Most helpful critical review
3 of 5 people found the following review helpful
If Aliens Hunting Squirrels And Talking To Garbage Cans Is Something You'd Like, This Movie's For You
on August 17, 2010
"Morons From Outer Space" is a great concept for a parody. Four daft aliens crash their "Podule" on Earth due to their own incompetence. Earthlings are prepared to accept their hyperintelligence as a given, but they are collectively as dumb as a box of hair. Most of the comedy is very broad with occasionally amusing bits of satire thrown in (particularly related to the Cold War.) For instance, when the alcohol-guzzling space loons crash their ship in England, they do so on the M1 motorway, causing a substantial traffic snarl. What is the punch line to the scene? After being nearly run down by the Podule, one motorist says to another "I think he was Belgian." Hilarious, no?

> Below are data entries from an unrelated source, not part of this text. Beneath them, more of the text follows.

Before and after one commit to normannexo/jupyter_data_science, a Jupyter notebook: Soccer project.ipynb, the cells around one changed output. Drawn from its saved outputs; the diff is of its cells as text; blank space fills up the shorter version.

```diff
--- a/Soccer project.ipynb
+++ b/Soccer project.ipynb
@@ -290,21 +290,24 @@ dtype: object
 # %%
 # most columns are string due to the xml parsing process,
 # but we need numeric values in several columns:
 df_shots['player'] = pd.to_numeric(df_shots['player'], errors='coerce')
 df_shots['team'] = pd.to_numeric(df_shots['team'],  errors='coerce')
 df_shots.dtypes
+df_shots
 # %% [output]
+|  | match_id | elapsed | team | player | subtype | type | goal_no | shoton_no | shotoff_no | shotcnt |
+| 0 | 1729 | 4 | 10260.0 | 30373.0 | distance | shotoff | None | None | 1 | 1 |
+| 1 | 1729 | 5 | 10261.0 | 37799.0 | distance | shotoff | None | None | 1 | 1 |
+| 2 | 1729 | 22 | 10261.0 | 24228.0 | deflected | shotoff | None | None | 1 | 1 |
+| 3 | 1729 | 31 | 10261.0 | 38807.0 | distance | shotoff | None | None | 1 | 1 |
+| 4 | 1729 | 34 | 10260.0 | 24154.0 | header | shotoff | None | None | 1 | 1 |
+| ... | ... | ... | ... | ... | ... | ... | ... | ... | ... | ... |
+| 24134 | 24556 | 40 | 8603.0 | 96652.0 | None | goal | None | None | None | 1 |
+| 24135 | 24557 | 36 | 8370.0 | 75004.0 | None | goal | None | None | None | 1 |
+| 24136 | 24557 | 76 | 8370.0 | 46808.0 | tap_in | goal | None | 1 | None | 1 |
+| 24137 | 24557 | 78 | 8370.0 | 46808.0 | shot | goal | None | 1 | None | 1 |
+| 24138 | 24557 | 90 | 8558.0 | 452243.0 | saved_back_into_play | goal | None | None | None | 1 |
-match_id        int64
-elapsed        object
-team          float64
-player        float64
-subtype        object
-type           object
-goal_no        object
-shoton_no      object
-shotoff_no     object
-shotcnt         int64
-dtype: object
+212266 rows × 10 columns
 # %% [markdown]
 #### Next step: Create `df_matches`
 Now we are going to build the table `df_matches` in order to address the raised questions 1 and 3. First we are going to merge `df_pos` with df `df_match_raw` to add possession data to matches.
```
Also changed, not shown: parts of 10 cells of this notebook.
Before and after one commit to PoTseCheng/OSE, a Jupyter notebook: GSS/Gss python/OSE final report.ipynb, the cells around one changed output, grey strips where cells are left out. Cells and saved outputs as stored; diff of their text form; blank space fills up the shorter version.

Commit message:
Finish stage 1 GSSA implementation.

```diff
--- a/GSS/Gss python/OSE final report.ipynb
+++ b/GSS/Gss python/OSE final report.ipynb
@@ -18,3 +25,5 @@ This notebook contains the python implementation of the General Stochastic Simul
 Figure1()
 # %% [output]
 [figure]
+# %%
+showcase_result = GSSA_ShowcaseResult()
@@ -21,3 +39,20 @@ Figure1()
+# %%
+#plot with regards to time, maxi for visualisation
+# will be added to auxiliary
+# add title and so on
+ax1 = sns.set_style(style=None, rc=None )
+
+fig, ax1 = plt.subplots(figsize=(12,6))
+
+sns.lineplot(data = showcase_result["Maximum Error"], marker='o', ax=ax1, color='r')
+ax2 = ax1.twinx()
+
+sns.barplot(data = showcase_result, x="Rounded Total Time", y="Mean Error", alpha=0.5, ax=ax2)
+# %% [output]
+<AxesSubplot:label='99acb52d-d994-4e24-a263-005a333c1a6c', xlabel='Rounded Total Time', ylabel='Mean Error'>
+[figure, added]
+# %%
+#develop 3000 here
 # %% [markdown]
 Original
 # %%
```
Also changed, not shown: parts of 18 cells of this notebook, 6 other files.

The aliens are split into a group of three, Julian Tope (Paul Bown,) Sandra Brock (Joanne Pearce,) and Desmond Brock (Jimmy Nail) who are staggeringly imbecilic. The humor associated them was so sub-Benny Hill I could almost not take it (don't miss the hilarity of the exploding cooker scene.) The remaining moron in question, Bernard (Mel Smith,) is actually only slightly mentally-deficient, but spends the bulk of the film in a mental hospital (not funny,) talking to garbage cans (somewhat funny the first couple of times, not so funny thereafter,) and trying to get his former friends to acknowledge him (oh, the pathos.) Obviously there's a lesson in there about the meaning of true friendship, but it's pointless in a farce of this nature. Throughout this movie I couldn't think of Mel Smith as anything other than an actor trying to do his best John Candy impression in a film that would have actually been suitable to Candy's choice of roles. I think Smith and Griff Rhys Jones who plays Graham Sweetley can be quite talented writers and performers (much better than John Candy,) but their efforts here come up way short.
There were a few touches in the writing that were quirky and funny (e.g. "When you're in the tub and a man-eating spider crawls out of the faucet, you don't ask him to pass you the soap.") There were even a few funny satirical concepts, as when Bernard defeated the asylum employees who tormented him with an "Iron Maiden" album by wearing earplugs. Sadly though, for each amusing moment there are a hundredfold more like the execrable worst ping pong lesson ever.
There are a few nuggets of humor in here, but while I love British cinema and television, and I love satire and comedies, this is less playful than it is painful.